MP questions whether it is a good use of police resources, while cancer group suggests beach-goers must enforce a ban themselves

Cancer concern group Kræftens Bekæmpelse (KB) has applauded a proposal to make Danish beaches smoke-free zones. However, it is doubtful whether there is the necessary political will to enforce a ban.

France’s example
Following in the footsteps of the EU and several European countries – such as France, where the number of smoke-free beaches has risen from none to 53 in the last five years – Niels Them Kjær, a KB project manager, believes the proposal will lead to cleaner and more social beaches.

While Professor Morten Grønbæk, a board member at health body Institut for Folkesundhed, suggests fewer children will witness role models smoking in what is a fun environment – a little like the exposure granted by movies.

A good use of police resources?
Venstre’s health spokesperson, Jane Heitmann, questions whether enforcing it – in France, for example, those caught smoking are fined just 125 kroner – will be a good use of police resources. Socialdemokratiet is also opposed to a ban.

In response Kjær told DR the ban would need to be enforced by the beach-goers themselves. “We also have nobody enforcing the areas in which it is advised you’ll be skating on thin ice,” he said.

No to smoking in nature
And a series of DR interviews with a cross-section of beach-goers at Julebæk Strand in Helsingør would appear to have unearthed enough vigilantes to enforce the ban.

The public, increasingly it would appear, object to people smoking in Danish nature.





  • How internationals can benefit from joining trade unions

    How internationals can benefit from joining trade unions

    Being part of a trade union is a long-established norm for Danes. But many internationals do not join unions – instead enduring workers’ rights violations. Find out how joining a union could benefit you, and how to go about it.

  • Internationals in Denmark rarely join a trade union

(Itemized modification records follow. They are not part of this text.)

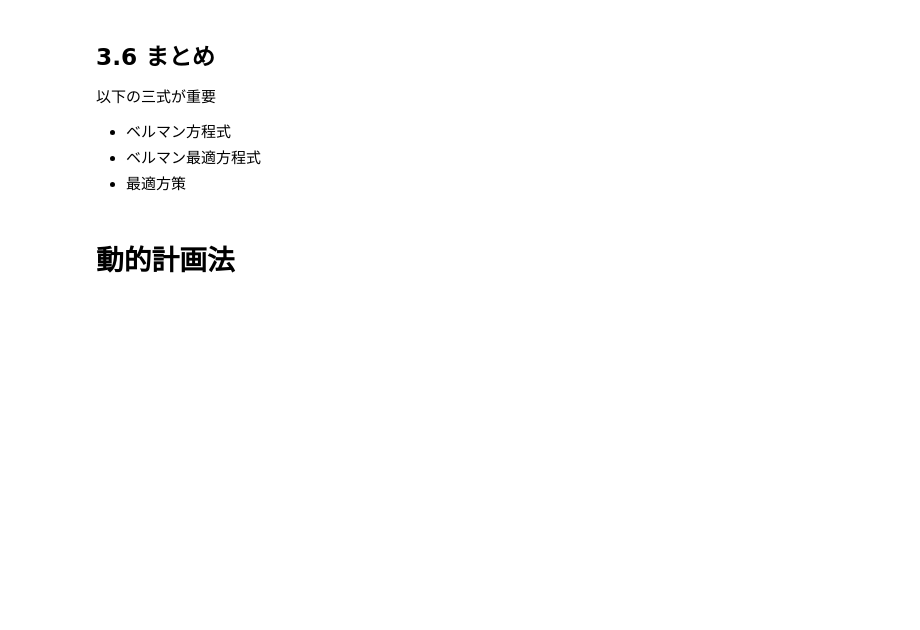
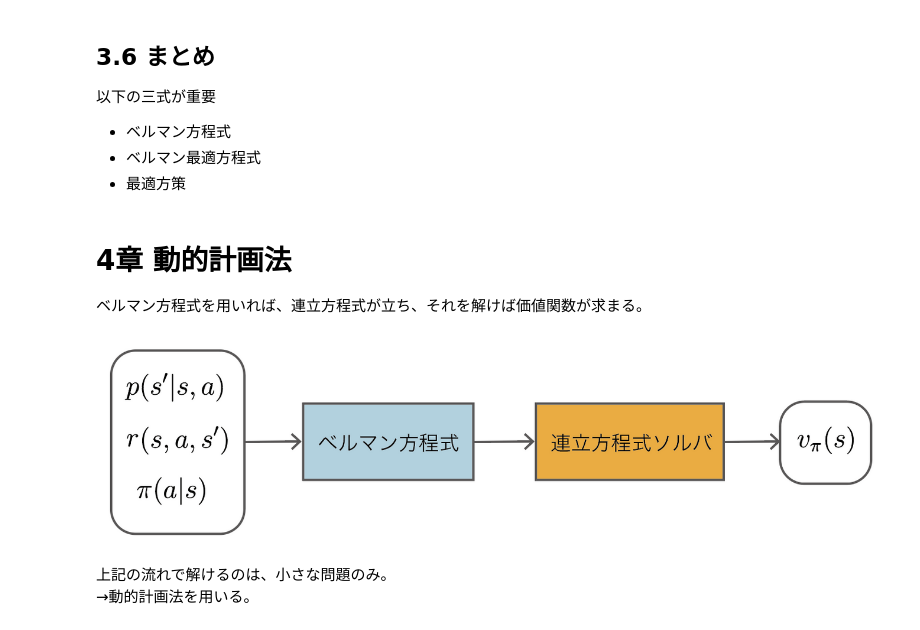
Before and after one commit to sota1111/DL_Zero, a Jupyter notebook: DL_Zero4_1.ipynb, the cells around one changed output. Saved outputs shown, nothing was run; the diff lists cells and outputs as text; code cells hidden in the pictures; blank space fills up the shorter version.

```diff
--- a/DL_Zero4_1.ipynb
+++ b/DL_Zero4_1.ipynb
@@ -553,4 +554,13 @@ Q関数におけるベルマン最適方程式を示す。
 - ベルマン最適方程式
 - 最適方策
 # %% [markdown]
-# 動的計画法
+#  4章 動的計画法
+ベルマン方程式を用いれば、連立方程式が立ち、それを解けば価値関数が求まる。
+# %%
+from IPython.display import Image,display_png
+display_png(Image('ベルマン方程式を使って価値関数を求める流れ.png'))
+# %% [output]
+[figure, added]
+# %% [markdown]
+上記の流れで解けるのは、小さな問題のみ。
+→動的計画法を用いる。
```
Also changed, not shown: parts of 9 cells of this notebook.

    Internationals in Denmark rarely join a trade union

    Internationals are overrepresented in the lowest-paid fields of agriculture, transport, cleaning, hotels and restaurants, and construction – industries that classically lack collective agreements. A new analysis from the Workers’ Union’s Business Council suggests that internationals rarely join trade unions – but if they did, it would generate better industry standards.

  • Novo Nordisk overtakes LEGO as the most desirable future workplace amongst university students

    Novo Nordisk overtakes LEGO as the most desirable future workplace amongst university students

    The numbers are especially striking amongst the 3,477 business and economics students polled, of whom 31 percent elected Novo Nordisk as their favorite, compared with 20 percent last year.